● **ACTION ITEM**
Please copy every line of the data in which the string "importer" appears.
[EXERCISE MATERIAL — start]
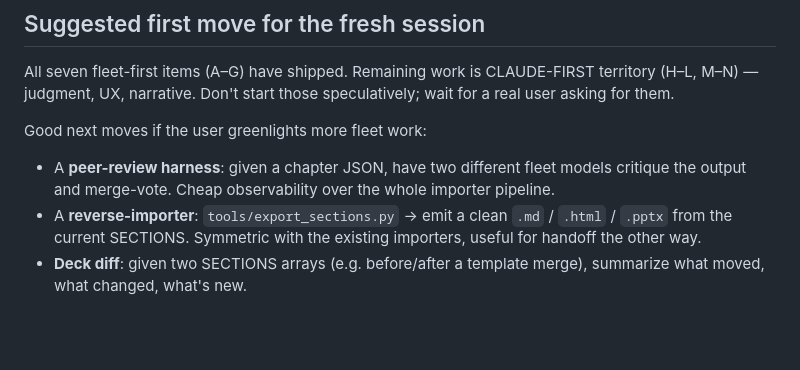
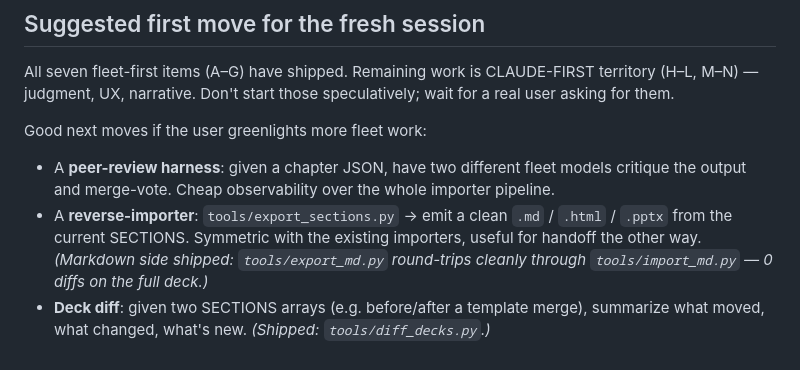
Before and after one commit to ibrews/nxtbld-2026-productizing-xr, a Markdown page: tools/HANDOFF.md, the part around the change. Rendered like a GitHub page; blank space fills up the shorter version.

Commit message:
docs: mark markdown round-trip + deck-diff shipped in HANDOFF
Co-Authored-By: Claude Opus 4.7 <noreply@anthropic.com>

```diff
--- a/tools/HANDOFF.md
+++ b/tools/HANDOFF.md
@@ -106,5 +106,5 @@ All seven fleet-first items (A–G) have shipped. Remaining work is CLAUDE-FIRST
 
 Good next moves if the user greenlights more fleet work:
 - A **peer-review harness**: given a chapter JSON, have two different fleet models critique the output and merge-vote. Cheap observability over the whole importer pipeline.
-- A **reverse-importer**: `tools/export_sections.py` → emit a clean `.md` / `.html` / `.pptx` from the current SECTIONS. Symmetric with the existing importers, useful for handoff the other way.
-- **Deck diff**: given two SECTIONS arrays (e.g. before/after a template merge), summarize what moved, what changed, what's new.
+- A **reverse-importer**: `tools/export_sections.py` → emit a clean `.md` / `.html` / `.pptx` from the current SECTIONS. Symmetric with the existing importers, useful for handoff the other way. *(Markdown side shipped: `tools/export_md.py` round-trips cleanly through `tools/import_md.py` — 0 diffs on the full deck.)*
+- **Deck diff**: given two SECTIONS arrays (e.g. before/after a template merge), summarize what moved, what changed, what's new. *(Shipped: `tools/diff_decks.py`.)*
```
[EXERCISE MATERIAL — finish]
● **ANSWER BOX**
 - A **peer-review harness**: given a chapter JSON, have two different fleet models critique the output and merge-vote. Cheap observability over the whole importer pipeline.
-- A **reverse-importer**: `tools/export_sections.py` → emit a clean `.md` / `.html` / `.pptx` from the current SECTIONS. Symmetric with the existing importers, useful for handoff the other way.
+- A **reverse-importer**: `tools/export_sections.py` → emit a clean `.md` / `.html` / `.pptx` from the current SECTIONS. Symmetric with the existing importers, useful for handoff the other way. *(Markdown side shipped: `tools/export_md.py` round-trips cleanly through `tools/import_md.py` — 0 diffs on the full deck.)*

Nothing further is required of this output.